=== Task ===
Return the listing below exactly as it stands. Pictures stay out.
* * * * * * *
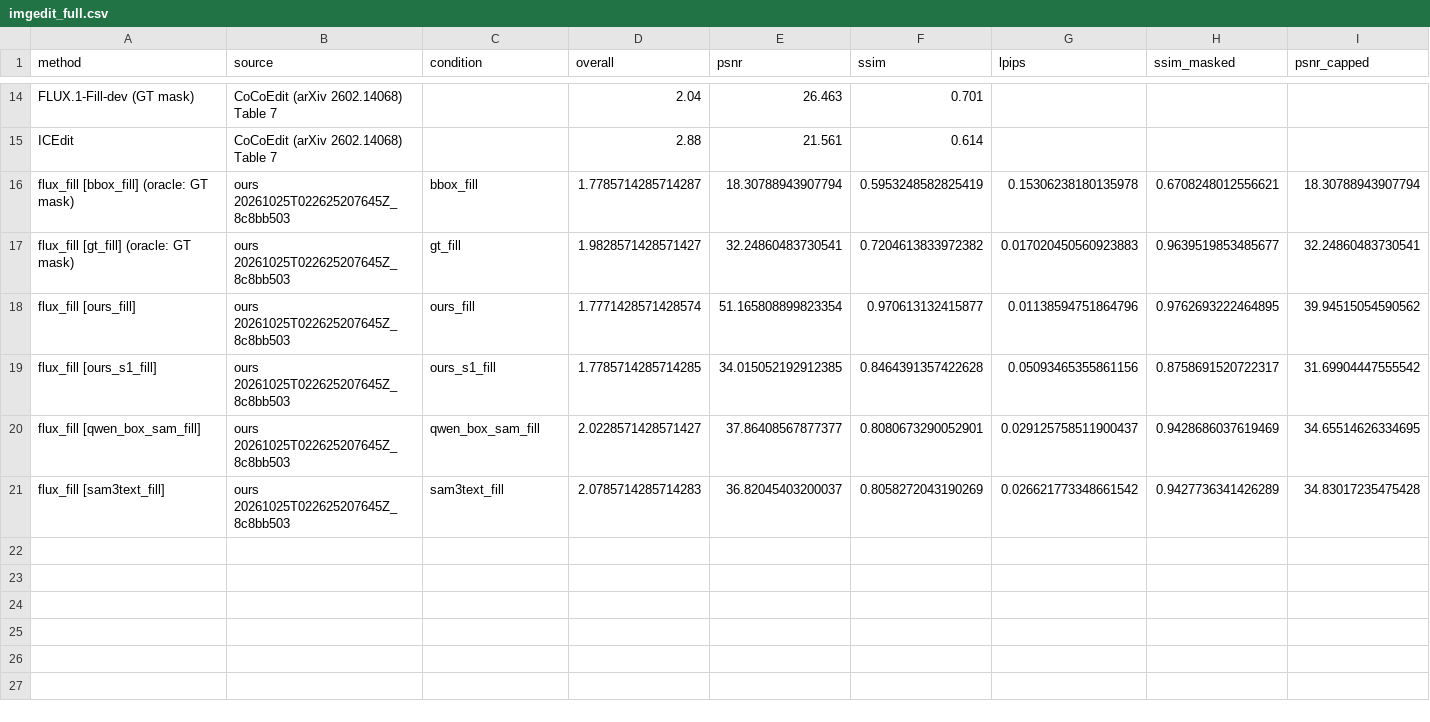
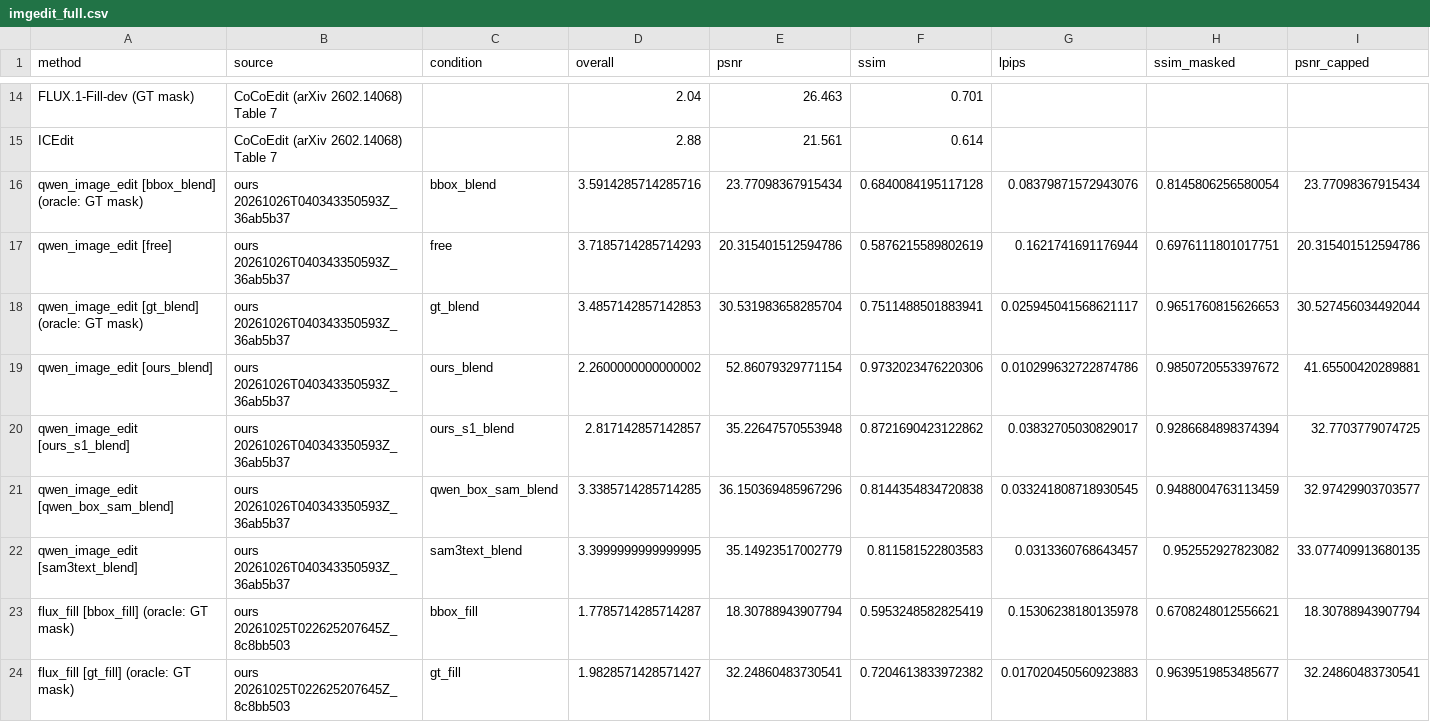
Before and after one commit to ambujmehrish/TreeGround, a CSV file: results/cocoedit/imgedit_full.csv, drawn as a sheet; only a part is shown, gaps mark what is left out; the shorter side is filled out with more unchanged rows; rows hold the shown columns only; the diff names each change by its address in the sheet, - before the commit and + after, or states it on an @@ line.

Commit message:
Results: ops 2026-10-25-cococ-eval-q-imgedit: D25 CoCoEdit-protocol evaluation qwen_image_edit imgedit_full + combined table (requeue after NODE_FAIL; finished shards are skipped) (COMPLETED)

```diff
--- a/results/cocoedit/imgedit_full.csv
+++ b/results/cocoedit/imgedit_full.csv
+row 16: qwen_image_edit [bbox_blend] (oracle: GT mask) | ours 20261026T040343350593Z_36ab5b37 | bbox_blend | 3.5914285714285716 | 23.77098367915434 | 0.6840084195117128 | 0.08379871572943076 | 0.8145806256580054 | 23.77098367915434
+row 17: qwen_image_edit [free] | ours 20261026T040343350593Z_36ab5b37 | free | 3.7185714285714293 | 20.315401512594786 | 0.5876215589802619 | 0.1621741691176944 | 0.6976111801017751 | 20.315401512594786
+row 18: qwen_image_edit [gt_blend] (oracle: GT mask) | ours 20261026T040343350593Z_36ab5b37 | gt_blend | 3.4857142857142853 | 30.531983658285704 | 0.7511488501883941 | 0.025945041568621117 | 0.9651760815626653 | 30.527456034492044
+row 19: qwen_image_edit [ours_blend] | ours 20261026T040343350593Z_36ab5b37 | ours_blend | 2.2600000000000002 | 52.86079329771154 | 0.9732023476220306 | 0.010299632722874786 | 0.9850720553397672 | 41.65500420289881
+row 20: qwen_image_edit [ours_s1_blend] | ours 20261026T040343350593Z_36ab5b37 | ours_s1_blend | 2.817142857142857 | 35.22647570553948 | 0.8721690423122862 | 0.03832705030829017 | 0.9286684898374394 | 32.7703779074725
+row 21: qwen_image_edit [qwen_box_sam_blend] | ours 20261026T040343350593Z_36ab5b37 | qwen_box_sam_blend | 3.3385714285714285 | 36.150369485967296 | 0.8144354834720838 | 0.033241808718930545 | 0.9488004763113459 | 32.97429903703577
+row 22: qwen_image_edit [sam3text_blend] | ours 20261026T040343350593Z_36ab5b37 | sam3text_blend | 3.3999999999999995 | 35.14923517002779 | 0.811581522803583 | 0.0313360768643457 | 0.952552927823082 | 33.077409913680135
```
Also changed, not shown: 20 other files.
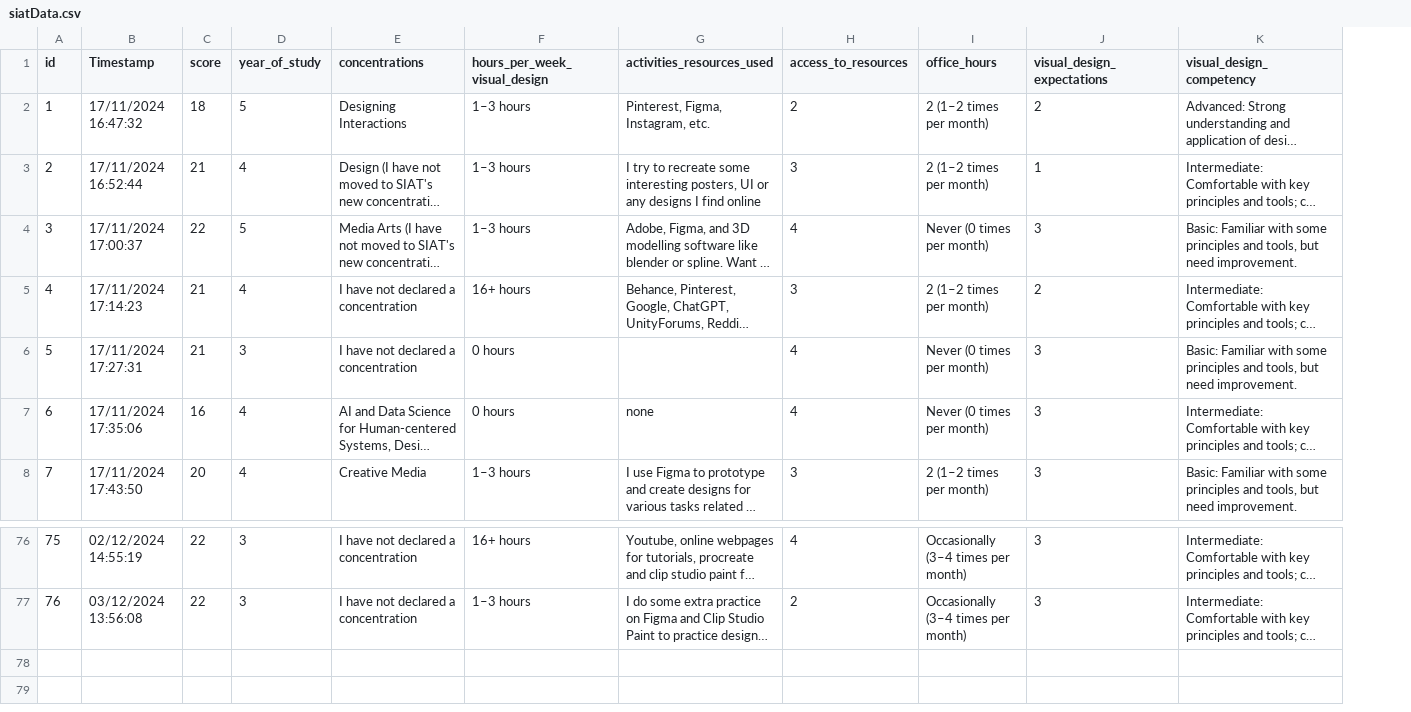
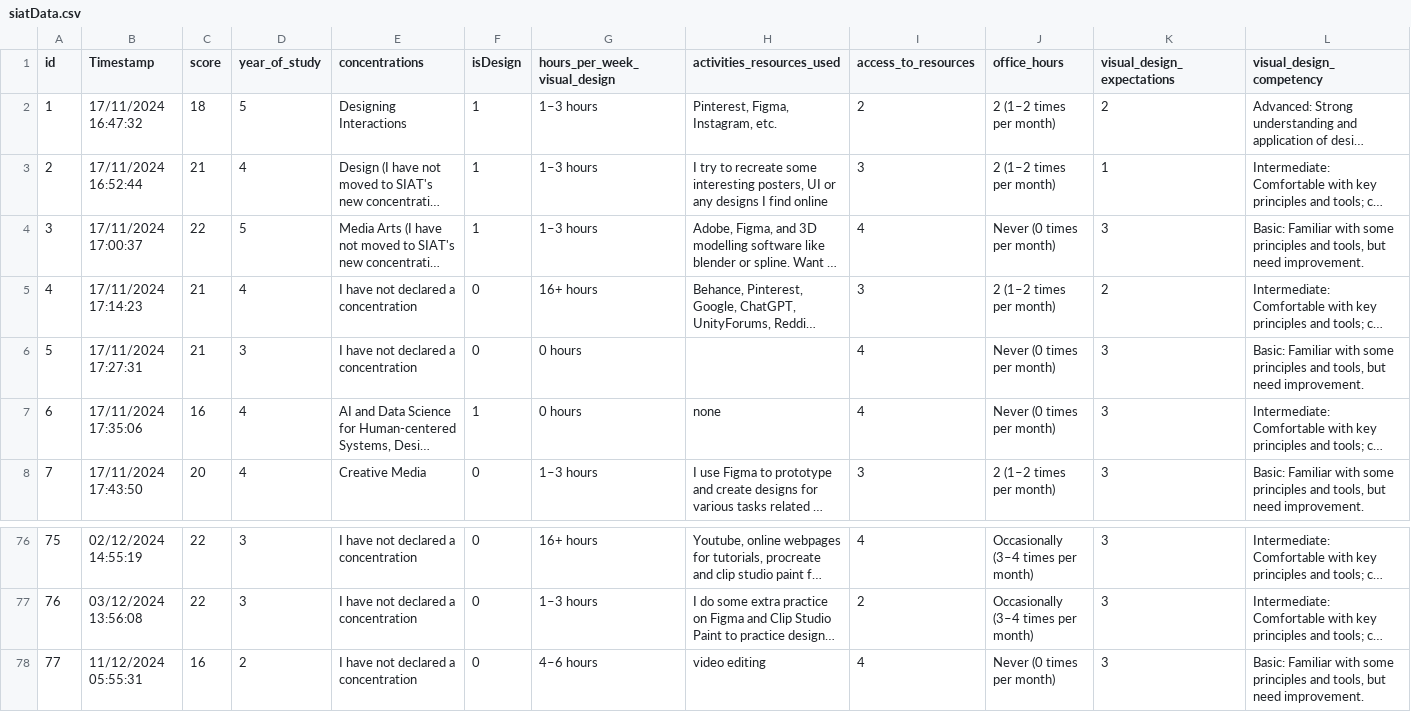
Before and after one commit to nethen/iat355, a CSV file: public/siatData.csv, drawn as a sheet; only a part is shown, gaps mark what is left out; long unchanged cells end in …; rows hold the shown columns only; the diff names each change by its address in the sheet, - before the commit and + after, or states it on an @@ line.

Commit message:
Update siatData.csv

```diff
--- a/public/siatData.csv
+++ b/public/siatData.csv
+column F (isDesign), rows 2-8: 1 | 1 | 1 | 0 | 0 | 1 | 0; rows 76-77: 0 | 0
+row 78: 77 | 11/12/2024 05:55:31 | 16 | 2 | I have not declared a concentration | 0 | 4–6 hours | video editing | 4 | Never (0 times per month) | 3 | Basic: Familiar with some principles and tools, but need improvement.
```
* * * * * * *
=== Response below ===
Before and after one commit to ambujmehrish/TreeGround, a CSV file: results/cocoedit/imgedit_full.csv, drawn as a sheet; only a part is shown, gaps mark what is left out; the shorter side is filled out with more unchanged rows; rows hold the shown columns only; the diff names each change by its address in the sheet, - before the commit and + after, or states it on an @@ line.

Commit message:
Results: ops 2026-10-25-cococ-eval-q-imgedit: D25 CoCoEdit-protocol evaluation qwen_image_edit imgedit_full + combined table (requeue after NODE_FAIL; finished shards are skipped) (COMPLETED)

```diff
--- a/results/cocoedit/imgedit_full.csv
+++ b/results/cocoedit/imgedit_full.csv
+row 16: qwen_image_edit [bbox_blend] (oracle: GT mask) | ours 20261026T040343350593Z_36ab5b37 | bbox_blend | 3.5914285714285716 | 23.77098367915434 | 0.6840084195117128 | 0.08379871572943076 | 0.8145806256580054 | 23.77098367915434
+row 17: qwen_image_edit [free] | ours 20261026T040343350593Z_36ab5b37 | free | 3.7185714285714293 | 20.315401512594786 | 0.5876215589802619 | 0.1621741691176944 | 0.6976111801017751 | 20.315401512594786
+row 18: qwen_image_edit [gt_blend] (oracle: GT mask) | ours 20261026T040343350593Z_36ab5b37 | gt_blend | 3.4857142857142853 | 30.531983658285704 | 0.7511488501883941 | 0.025945041568621117 | 0.9651760815626653 | 30.527456034492044
+row 19: qwen_image_edit [ours_blend] | ours 20261026T040343350593Z_36ab5b37 | ours_blend | 2.2600000000000002 | 52.86079329771154 | 0.9732023476220306 | 0.010299632722874786 | 0.9850720553397672 | 41.65500420289881
+row 20: qwen_image_edit [ours_s1_blend] | ours 20261026T040343350593Z_36ab5b37 | ours_s1_blend | 2.817142857142857 | 35.22647570553948 | 0.8721690423122862 | 0.03832705030829017 | 0.9286684898374394 | 32.7703779074725
+row 21: qwen_image_edit [qwen_box_sam_blend] | ours 20261026T040343350593Z_36ab5b37 | qwen_box_sam_blend | 3.3385714285714285 | 36.150369485967296 | 0.8144354834720838 | 0.033241808718930545 | 0.9488004763113459 | 32.97429903703577
+row 22: qwen_image_edit [sam3text_blend] | ours 20261026T040343350593Z_36ab5b37 | sam3text_blend | 3.3999999999999995 | 35.14923517002779 | 0.811581522803583 | 0.0313360768643457 | 0.952552927823082 | 33.077409913680135
```
Also changed, not shown: 20 other files.
Before and after one commit to nethen/iat355, a CSV file: public/siatData.csv, drawn as a sheet; only a part is shown, gaps mark what is left out; long unchanged cells end in …; rows hold the shown columns only; the diff names each change by its address in the sheet, - before the commit and + after, or states it on an @@ line.

Commit message:
Update siatData.csv

```diff
--- a/public/siatData.csv
+++ b/public/siatData.csv
+column F (isDesign), rows 2-8: 1 | 1 | 1 | 0 | 0 | 1 | 0; rows 76-77: 0 | 0
+row 78: 77 | 11/12/2024 05:55:31 | 16 | 2 | I have not declared a concentration | 0 | 4–6 hours | video editing | 4 | Never (0 times per month) | 3 | Basic: Familiar with some principles and tools, but need improvement.
```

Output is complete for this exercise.